Okay, so Countdown – not to be confused with the quiz show, the Robert Altman moon mission movie or the 1996 Lori Petty vehicle no one else remembers – is basically Final Destination but with an app. A midlist ‘teens horror picture on the level of Truth or Dare, Wish Upon, Friend Request, Nerve and many others, it’s smoothly put-together, reasonably well-played by a cast with mostly TV credentials, with jolts and jumps every few minutes for the low-attention-span crowd, and instantly disposable. If you haven’t got the two and a half hours to spare for Doctor Sleep over Halloween, this isn’t really a substitute but it’s a lightly enjoyable quick watch and I’d argue it has more to do with cinema than the average Ken Loach joint.
Various internet sites — the Death Clock is one –will tell you when you’re likely to die if you fill in a form about your health and habits and other actuarial stuff.
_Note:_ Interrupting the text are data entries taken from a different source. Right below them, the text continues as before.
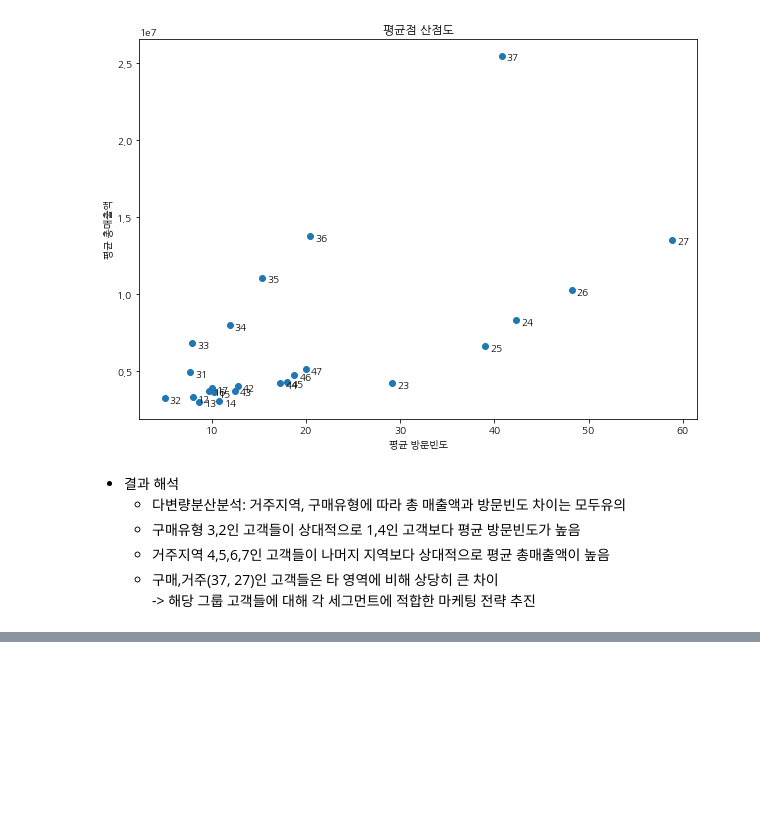
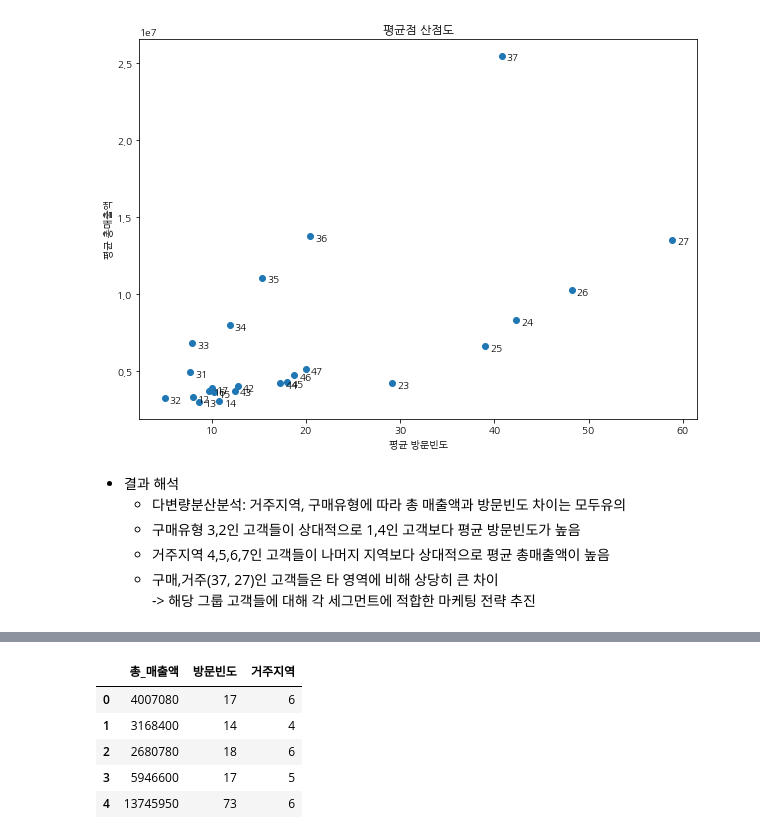
Before and after one commit to hanna-joo/Self_Statistics, a Jupyter notebook: stat_python/ch_10_ANOVA_2.ipynb, the cells around one changed output, grey strips where cells are left out. Drawn from its saved outputs; the diff is of its cells as text; code cells hidden in the pictures; blank space fills up the shorter version.

```diff
--- a/stat_python/ch_10_ANOVA_2.ipynb
+++ b/stat_python/ch_10_ANOVA_2.ipynb
@@ -363,0 +371,17 @@ plt.show()
+# %%
+# 1. 모듈 및 데이터 탑재
+import pandas as pd
+import pingouin as pg
+
+df = pd.read_csv('Ashopping.csv',sep=',',encoding='CP949')
+df1 = df[['총_매출액','방문빈도','거주지역']]
+pd.options.display.float_format = '{:.3f}'.format
+
+df1.head()
+# %% [output]
+|  | 총_매출액 | 방문빈도 | 거주지역 |
+| 0 | 4007080 | 17 | 6 |
+| 1 | 3168400 | 14 | 4 |
+| 2 | 2680780 | 18 | 6 |
+| 3 | 5946600 | 17 | 5 |
+| 4 | 13745950 | 73 | 6 |
```
Also changed, not shown: parts of 11 cells of this notebook.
In the world of this movie, an equivalent app (perhaps created by the demon Ozhin) only requires your name and signing up to the terms and conditions (which, of course, no one actually reads) to install a countdown clock to death on your mobile tablet. One of the best jokes in the film is that most of the horrible characters are set to have long lives, and it’s only innocents who find out they have hours to go before meeting some fate. Of course, you can now download a tie-in app and die in order to promote the movie.
Writer-director Justin Dec struggles a bit to get the premise, which has a sub-clause about a demonic figure showing up to off you if you try to avoid fate, explained as some early kids get sacrificed before we get to heroine Quinn Harris (Elizabeth Lail), a newly-qualified nurse who already has problems with a lecherous doctor (Peter Facinelli) and a semi-estranged younger sister Jordan (Talitha Bateman). She gets the app on her phone and learns she’s doomed to die within days, and convinced this is the real deal because of the death of a patient. Hooking up with similarly app-condemned Matt Monroe (Jordan Calloway), a character named by someone who’s never heard of the singer of ‘From Russia With Love’, Quinn runs about town consulting various folks who might be helpful, which amusingly means consulting a phone hacker (Tom Segura) about getting rid of the unwanted application (the horror movie debut of this all-too-familiar 2010s problem) before going to the fanboy priest (PJ Byrne, from Final Destination 5) who whips up a Devil Rides Out protective circle with rock salt. Held over from the Ring franchise is the concept of a heroine who is on the hook fighting fate with even more urgency because the curse has been extended to an even more innocent dependent.
Tiny bits of backstory about bereavement and guilt fill in between hokey scenes that deliver a variety of scare tricks – the thing is that hokey doesn’t mean they don’t work. There’s a neat variation on the Haunting ‘whose hand was I holding bit’ and an imaginative non sequitur as the camera tracks creepy feet as someone walks through the partitions of toilet stalls and then does a very discomforting double-jointed trick.